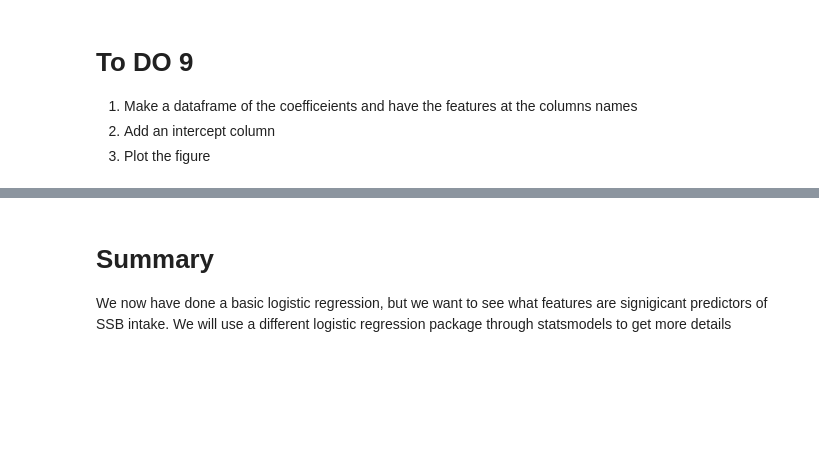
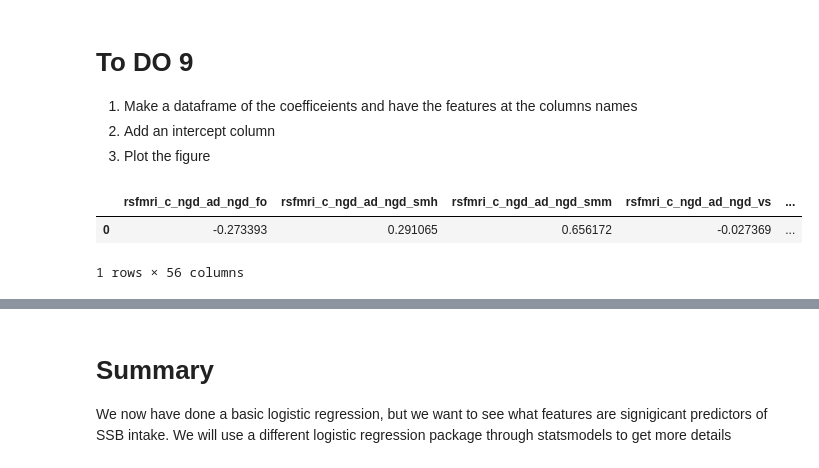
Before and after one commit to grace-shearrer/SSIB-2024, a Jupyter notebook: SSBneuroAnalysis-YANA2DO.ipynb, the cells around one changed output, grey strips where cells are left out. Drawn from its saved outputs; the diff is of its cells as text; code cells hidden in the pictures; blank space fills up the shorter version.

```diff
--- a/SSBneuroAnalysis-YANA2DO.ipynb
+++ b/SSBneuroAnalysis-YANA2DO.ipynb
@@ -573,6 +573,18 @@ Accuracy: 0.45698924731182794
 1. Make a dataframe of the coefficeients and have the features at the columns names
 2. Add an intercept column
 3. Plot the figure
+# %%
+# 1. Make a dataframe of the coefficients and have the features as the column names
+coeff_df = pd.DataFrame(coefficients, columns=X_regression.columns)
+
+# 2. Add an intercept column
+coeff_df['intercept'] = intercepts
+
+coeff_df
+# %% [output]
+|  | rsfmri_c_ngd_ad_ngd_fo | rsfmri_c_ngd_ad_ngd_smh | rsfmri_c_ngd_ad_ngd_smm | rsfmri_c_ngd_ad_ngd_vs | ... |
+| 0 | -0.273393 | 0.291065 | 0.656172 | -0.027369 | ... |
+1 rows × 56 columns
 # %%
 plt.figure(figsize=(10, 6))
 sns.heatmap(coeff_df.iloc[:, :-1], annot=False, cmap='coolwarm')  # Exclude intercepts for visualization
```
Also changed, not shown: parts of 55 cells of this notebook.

==============================

> Activity
Wherever "ipynb" occurs in the entries above, copy the line it sits on.

> Written solution
Before and after one commit to grace-shearrer/SSIB-2024, a Jupyter notebook: SSBneuroAnalysis-YANA2DO.ipynb, the cells around one changed output, grey strips where cells are left out. Drawn from its saved outputs; the diff is of its cells as text; code cells hidden in the pictures; blank space fills up the shorter version.
--- a/SSBneuroAnalysis-YANA2DO.ipynb
+++ b/SSBneuroAnalysis-YANA2DO.ipynb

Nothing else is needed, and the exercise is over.